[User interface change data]
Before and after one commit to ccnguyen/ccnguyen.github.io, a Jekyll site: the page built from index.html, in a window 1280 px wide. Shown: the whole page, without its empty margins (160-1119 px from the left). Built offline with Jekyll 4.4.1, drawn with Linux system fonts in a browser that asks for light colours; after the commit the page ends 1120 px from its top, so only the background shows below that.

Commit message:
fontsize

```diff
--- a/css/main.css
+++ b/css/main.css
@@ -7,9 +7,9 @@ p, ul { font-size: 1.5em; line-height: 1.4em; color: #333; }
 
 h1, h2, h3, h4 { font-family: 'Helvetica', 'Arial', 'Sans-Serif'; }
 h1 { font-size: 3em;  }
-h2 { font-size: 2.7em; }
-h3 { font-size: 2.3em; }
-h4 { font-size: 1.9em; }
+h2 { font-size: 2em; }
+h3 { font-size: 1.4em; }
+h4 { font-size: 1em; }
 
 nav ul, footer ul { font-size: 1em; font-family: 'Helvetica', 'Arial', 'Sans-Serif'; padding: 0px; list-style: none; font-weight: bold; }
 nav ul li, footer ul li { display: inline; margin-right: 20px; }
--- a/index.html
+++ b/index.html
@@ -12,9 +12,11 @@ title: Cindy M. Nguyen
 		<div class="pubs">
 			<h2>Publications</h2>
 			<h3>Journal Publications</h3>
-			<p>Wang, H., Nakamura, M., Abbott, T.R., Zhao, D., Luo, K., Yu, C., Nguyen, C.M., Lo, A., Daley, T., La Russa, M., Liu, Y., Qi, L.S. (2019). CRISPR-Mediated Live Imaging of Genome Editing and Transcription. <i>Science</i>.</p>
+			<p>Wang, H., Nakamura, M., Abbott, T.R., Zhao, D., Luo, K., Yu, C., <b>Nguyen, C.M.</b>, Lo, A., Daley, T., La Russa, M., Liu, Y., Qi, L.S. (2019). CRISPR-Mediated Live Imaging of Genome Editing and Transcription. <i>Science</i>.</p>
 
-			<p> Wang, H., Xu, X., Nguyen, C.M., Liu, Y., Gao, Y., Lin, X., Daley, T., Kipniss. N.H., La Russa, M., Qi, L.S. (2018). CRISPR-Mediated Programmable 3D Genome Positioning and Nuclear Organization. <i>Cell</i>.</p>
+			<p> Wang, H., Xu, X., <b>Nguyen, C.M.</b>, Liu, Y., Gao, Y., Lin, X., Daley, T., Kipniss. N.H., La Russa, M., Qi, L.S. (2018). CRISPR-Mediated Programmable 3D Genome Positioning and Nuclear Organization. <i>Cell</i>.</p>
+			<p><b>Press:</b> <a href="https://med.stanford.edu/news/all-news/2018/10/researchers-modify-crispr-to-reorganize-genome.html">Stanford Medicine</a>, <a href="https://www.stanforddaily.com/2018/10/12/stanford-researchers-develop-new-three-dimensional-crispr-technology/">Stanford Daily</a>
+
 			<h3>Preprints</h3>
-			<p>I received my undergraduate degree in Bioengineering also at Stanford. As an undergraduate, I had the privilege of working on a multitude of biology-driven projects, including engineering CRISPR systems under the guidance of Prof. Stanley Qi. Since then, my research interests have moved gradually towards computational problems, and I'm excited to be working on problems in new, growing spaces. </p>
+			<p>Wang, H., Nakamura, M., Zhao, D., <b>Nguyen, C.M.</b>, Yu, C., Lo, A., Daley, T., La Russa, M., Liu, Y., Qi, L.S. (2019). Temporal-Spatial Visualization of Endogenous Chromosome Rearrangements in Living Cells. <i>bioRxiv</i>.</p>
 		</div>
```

==

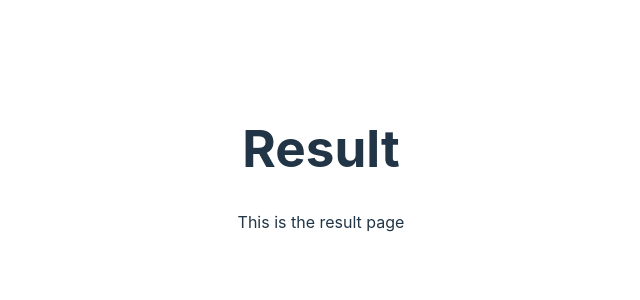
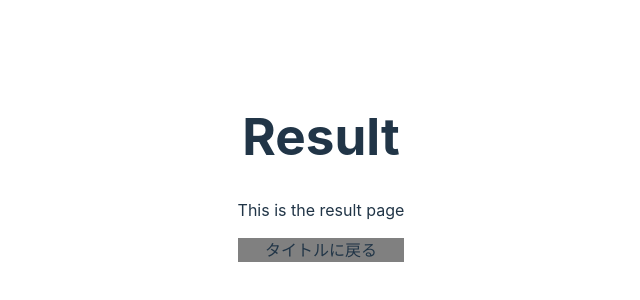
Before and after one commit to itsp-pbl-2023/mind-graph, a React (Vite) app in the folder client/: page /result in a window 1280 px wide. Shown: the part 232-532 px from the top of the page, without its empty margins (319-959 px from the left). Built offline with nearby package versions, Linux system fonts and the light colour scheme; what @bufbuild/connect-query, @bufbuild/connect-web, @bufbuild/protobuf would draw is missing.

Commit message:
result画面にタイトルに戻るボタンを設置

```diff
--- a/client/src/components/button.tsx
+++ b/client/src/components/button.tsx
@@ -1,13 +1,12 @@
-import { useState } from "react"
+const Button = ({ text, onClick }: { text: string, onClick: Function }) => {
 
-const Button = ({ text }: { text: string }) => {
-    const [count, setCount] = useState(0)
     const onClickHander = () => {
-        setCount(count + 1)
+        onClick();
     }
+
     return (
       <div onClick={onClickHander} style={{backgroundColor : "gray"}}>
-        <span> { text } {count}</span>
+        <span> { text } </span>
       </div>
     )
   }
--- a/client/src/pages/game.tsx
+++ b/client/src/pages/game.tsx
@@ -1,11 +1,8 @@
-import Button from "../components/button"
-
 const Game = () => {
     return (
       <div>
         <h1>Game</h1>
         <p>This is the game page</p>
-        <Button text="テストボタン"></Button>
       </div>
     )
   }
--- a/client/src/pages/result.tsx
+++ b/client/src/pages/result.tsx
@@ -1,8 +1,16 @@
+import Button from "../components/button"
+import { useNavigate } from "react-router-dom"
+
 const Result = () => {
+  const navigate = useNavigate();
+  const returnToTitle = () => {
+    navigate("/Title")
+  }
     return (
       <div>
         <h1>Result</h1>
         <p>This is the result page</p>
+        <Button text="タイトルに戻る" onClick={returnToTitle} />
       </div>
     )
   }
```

* * *

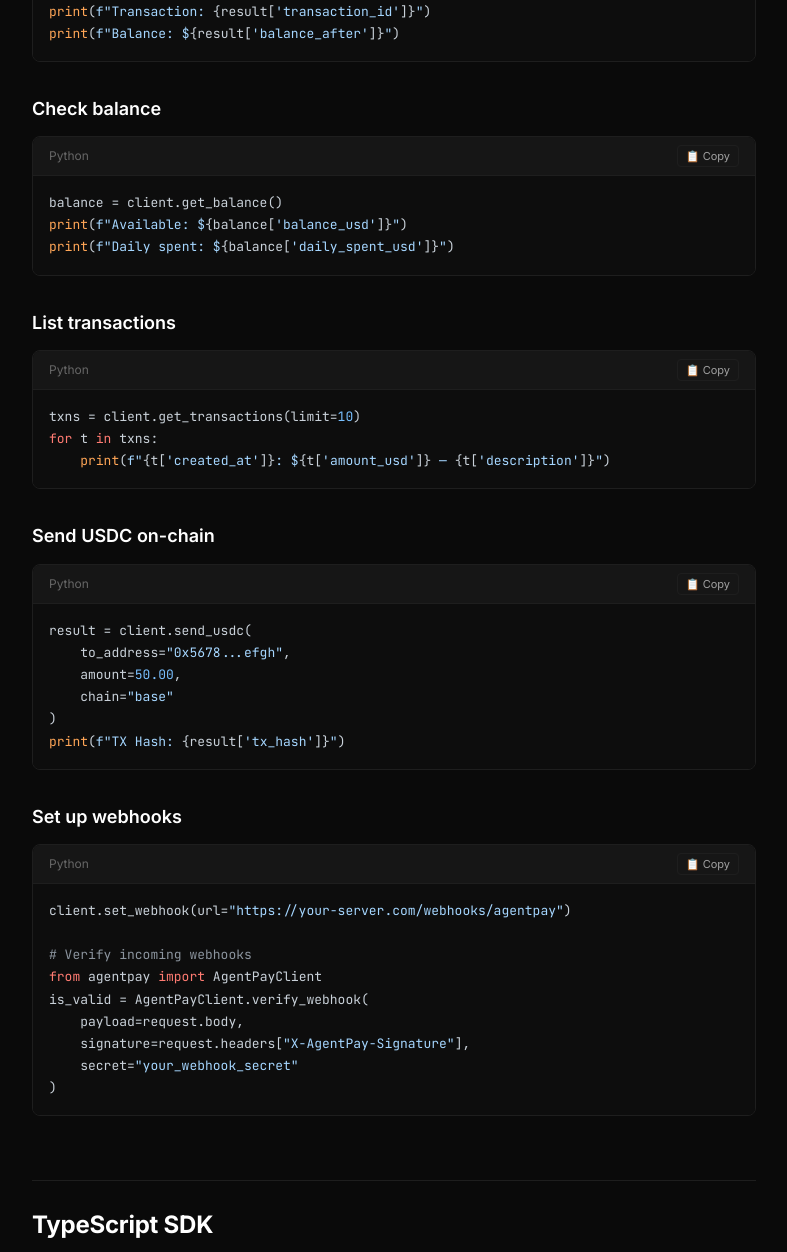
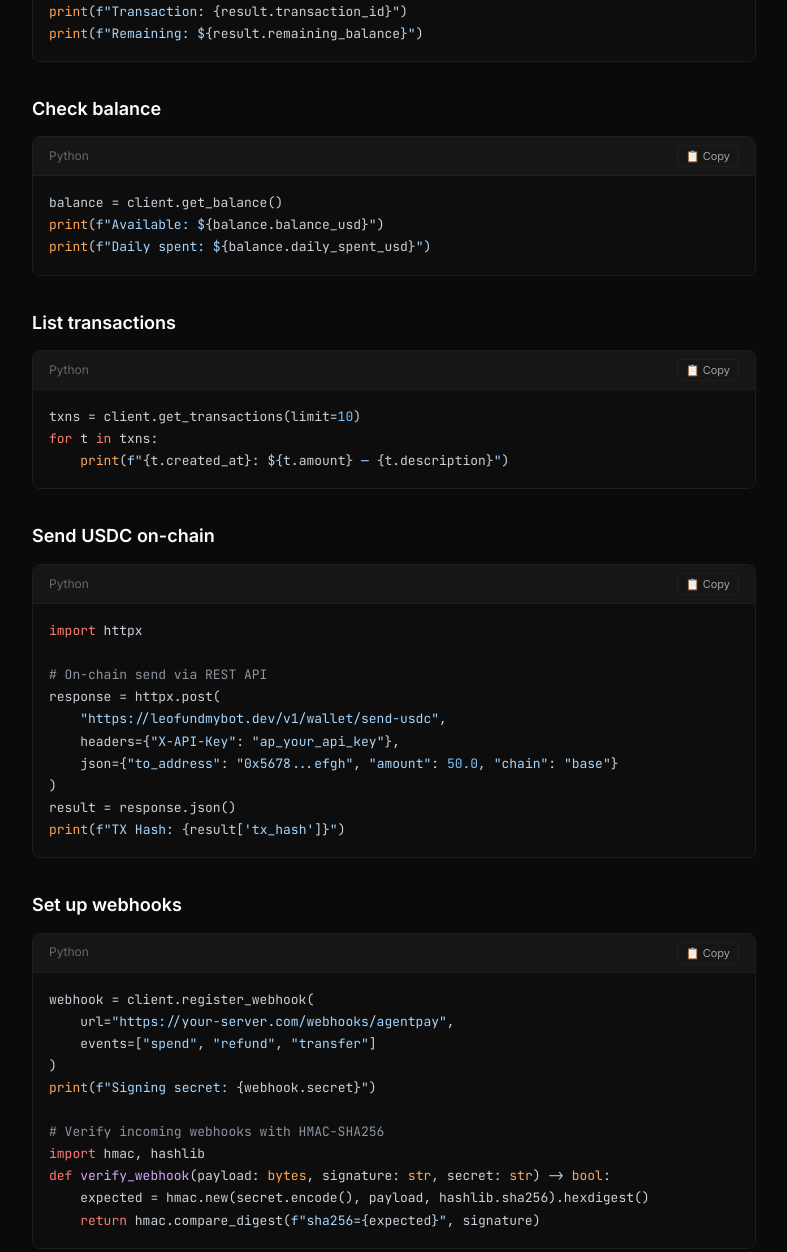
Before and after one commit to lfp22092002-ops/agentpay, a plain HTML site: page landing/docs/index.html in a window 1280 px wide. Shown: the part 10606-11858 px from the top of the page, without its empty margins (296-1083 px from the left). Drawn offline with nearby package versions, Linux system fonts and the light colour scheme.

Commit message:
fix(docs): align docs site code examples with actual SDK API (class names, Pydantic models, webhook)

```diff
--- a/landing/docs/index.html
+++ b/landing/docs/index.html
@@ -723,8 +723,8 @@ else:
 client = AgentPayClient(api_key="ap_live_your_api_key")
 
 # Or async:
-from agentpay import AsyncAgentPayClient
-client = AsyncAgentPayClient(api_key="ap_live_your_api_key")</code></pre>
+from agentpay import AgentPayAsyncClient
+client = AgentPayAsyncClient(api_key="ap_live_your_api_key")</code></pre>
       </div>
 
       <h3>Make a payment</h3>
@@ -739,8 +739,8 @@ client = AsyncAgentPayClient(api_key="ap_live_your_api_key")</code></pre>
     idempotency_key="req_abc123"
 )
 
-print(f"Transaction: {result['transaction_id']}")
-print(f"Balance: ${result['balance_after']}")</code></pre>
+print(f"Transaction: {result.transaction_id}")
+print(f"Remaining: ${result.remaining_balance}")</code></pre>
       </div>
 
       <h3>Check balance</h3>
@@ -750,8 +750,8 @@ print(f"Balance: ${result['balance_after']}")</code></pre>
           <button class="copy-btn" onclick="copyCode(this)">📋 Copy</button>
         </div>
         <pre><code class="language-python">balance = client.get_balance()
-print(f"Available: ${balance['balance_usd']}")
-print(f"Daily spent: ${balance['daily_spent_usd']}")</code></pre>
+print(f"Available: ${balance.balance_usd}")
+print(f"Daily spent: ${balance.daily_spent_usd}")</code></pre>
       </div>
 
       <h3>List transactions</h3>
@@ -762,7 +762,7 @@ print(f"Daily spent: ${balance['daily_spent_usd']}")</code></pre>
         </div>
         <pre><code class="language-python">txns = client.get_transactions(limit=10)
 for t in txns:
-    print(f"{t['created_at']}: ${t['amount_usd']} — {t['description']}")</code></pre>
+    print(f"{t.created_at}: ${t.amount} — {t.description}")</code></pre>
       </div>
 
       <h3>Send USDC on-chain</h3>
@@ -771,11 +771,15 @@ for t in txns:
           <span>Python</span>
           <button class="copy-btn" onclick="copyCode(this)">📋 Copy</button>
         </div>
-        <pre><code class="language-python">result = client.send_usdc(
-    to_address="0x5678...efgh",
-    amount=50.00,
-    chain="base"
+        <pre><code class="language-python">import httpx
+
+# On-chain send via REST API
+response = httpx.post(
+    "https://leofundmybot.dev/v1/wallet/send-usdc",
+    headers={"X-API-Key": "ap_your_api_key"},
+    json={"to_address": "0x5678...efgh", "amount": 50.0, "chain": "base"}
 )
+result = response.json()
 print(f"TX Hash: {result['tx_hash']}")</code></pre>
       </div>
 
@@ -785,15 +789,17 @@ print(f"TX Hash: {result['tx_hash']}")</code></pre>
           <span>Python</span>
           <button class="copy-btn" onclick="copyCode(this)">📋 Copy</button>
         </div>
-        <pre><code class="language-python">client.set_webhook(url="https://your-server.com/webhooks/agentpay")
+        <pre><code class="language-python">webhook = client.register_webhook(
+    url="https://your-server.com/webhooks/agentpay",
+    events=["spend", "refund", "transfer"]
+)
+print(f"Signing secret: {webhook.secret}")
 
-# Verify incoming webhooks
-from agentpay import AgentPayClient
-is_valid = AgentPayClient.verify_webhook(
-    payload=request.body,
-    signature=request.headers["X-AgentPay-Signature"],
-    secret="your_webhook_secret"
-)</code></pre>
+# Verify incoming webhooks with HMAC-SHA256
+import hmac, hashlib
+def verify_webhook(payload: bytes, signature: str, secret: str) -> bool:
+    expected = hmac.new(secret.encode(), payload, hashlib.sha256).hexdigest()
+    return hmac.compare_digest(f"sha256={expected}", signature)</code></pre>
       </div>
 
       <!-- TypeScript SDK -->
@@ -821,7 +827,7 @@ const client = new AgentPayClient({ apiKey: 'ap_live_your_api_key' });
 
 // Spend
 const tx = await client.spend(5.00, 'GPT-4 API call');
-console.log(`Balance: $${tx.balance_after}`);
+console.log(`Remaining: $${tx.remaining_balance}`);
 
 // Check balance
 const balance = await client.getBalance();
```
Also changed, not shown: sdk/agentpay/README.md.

What is expected: Reproduce every line above that contains the string "with".

Output of the task:
Before and after one commit to ccnguyen/ccnguyen.github.io, a Jekyll site: the page built from index.html, in a window 1280 px wide. Shown: the whole page, without its empty margins (160-1119 px from the left). Built offline with Jekyll 4.4.1, drawn with Linux system fonts in a browser that asks for light colours; after the commit the page ends 1120 px from its top, so only the background shows below that.
Before and after one commit to itsp-pbl-2023/mind-graph, a React (Vite) app in the folder client/: page /result in a window 1280 px wide. Shown: the part 232-532 px from the top of the page, without its empty margins (319-959 px from the left). Built offline with nearby package versions, Linux system fonts and the light colour scheme; what @bufbuild/connect-query, @bufbuild/connect-web, @bufbuild/protobuf would draw is missing.
Before and after one commit to lfp22092002-ops/agentpay, a plain HTML site: page landing/docs/index.html in a window 1280 px wide. Shown: the part 10606-11858 px from the top of the page, without its empty margins (296-1083 px from the left). Drawn offline with nearby package versions, Linux system fonts and the light colour scheme.
fix(docs): align docs site code examples with actual SDK API (class names, Pydantic models, webhook)
+# Verify incoming webhooks with HMAC-SHA256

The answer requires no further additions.